Raise a cold one, Ohio!
We get a lot of mileage out of poking and prodding the scolds, meddlers and nannies in government who think they know what people should want and whether they should get it. Today, though, it’s a rare opportunity to cheer a victory for consumer choice and free markets in Ohio, where a bill to scrap decades-old regulations on beer sales has landed on Gov. John Kasich’s desk.
The state House voted 88-9 this week to remove Ohio’s prohibition on beer with more than 12 percent alcohol by volume (ABV), freeing craft brewers to sell a wider range of products to Ohioans.
The so-called ABV cap was set at 6 percent after the repeal of federal prohibition in 1933. For decades, it didn’t really matter, because the beer market mostly consisted of watery regional brews and a few big national brands with tame levels of alcohol.
In recent years, though, the nation has seen an explosion of craft beers – with bolder use of hops, deeper malts and higher levels of alcohol. Except in places like Ohio, where those beers have been off-limits.
In 2002, the state raised the cap to 12 percent. This time around, they removed it entirely.
“That is where a lot of the innovation and creativity comes from, with the high-ABV stuff,” Jason Davis, a vice president for BrewDog craft brewery told the Columbus Dispatch.
Davis had a direct interest in the outcome of the vote. BrewDog, a Scottish craft brewer, is building a $30 million brewery and distribution center in Columbus. Some of the brewery’s most popular beers are high alcohol content, like the Tokyo imperial stout, which boasts an ABV of more than 18 percent.

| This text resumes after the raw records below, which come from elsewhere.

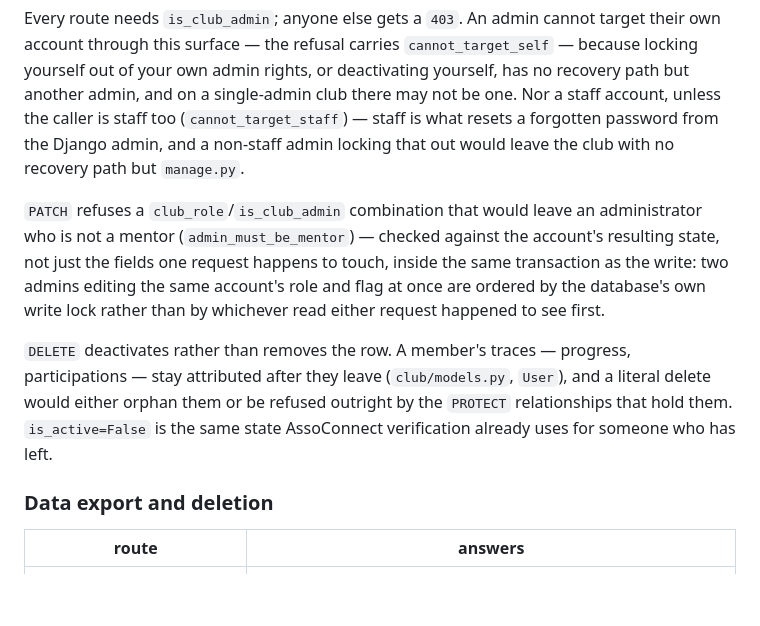
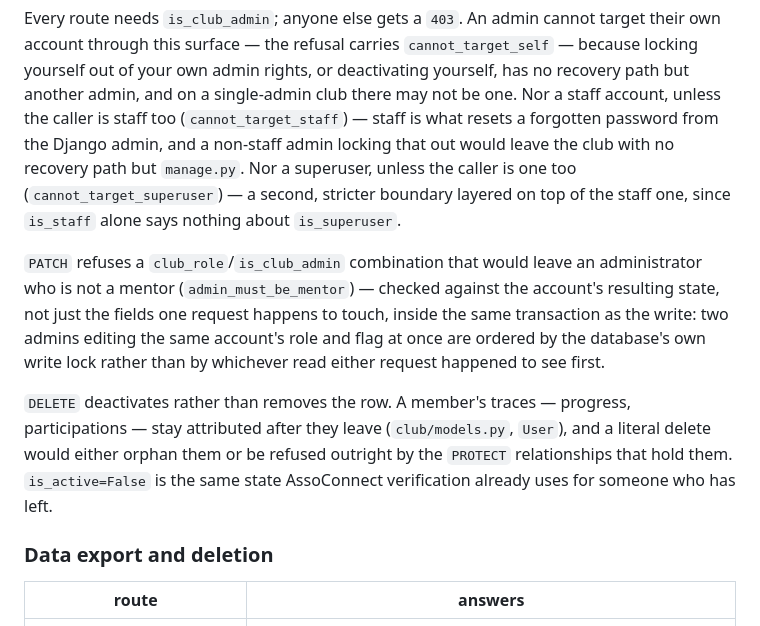
Before and after one commit to JeromeBarthelemy/transcendence, a Markdown page: README.md, the part around the change. GitHub-like rendering; blank space fills up the shorter version.

Commit message:
docs: document the superuser boundary in the users/roles section
Found doing a full review of the merge diff against main: the README's
"Members and roles" section documented cannot_target_self and
cannot_target_staff in detail, but never mentioned
cannot_target_superuser added in b29ab39 — code and tests existed, the
prose explaining it to a reader did not. Also restores the blank line
before "### Data export and deletion" that the merge had dropped.

Co-Authored-By: Claude Sonnet 5 <noreply@anthropic.com>

```diff
--- a/README.md
+++ b/README.md
@@ -312,7 +312,10 @@ or deactivating yourself, has no recovery path but another admin, and on a
 single-admin club there may not be one. Nor a staff account, unless the
 caller is staff too (`cannot_target_staff`) — staff is what resets a
 forgotten password from the Django admin, and a non-staff admin locking that
-out would leave the club with no recovery path but `manage.py`.
+out would leave the club with no recovery path but `manage.py`. Nor a
+superuser, unless the caller is one too (`cannot_target_superuser`) — a
+second, stricter boundary layered on top of the staff one, since `is_staff`
+alone says nothing about `is_superuser`.
 
 `PATCH` refuses a `club_role`/`is_club_admin` combination that would leave an
 administrator who is not a mentor (`admin_must_be_mentor`) — checked against
@@ -326,6 +329,7 @@ progress, participations — stay attributed after they leave (`club/models.py`,
 `User`), and a literal delete would either orphan them or be refused outright
 by the `PROTECT` relationships that hold them. `is_active=False` is the same
 state AssoConnect verification already uses for someone who has left.
+
 ### Data export and deletion
 
 | route | answers |
```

Following last week’s unanimous approval by the state Senate, Senate President Keith Faber, R-Celina, said the limitation was “archaic and unnecessary” because the state doesn’t have limitations on other forms of alcohol.
The lawmakers who sponsored the bill framed the change as a jobs issue, arguing it will make Ohio more attractive to craft breweries – an industry that grew by 13 percent last year and has been booming across the entire country for the past decade.
But not everyone is cheering the change – there’s always someone who thinks the government should be in charge of consumers’ decisions, and Cleveland.com found him.
“There’s all kinds of spirits out there. I’ve never tasted high-alcohol beer; I like beer. I want three, four — not just one,” Dan Gates told the website. “In the alcohol world, we have plenty of alcohol with high percentage. Can they make a beer that’s 100 percent alcohol? What is that — grain alcohol?”
First of all: it’s impossible to make beer that’s 100 percent alcohol. That would, as Gates suggests, be grain alcohol, which isn’t beer – and also is legal in Ohio already because the state doesn’t regulate the alcohol content of spirits.
It might be hard to believe, but Gates is the former head of Ohio Brew Week, an annual celebration of beer in Athens.
Gates might want to have three or four beers at a time, and wisely chooses to consume lower-ABV beers when he does that. Does that mean all Ohioans should have to do what he does?
Thankfully that’s no longer the case.
The change won’t be official until 90 days after Kasich signs the bill, which means the stronger beers probably won’t be available in time for July’s Republican National Convention in Cleveland, where delegates who aren’t backing Donald Trump might wish they had access to stiffer drinks.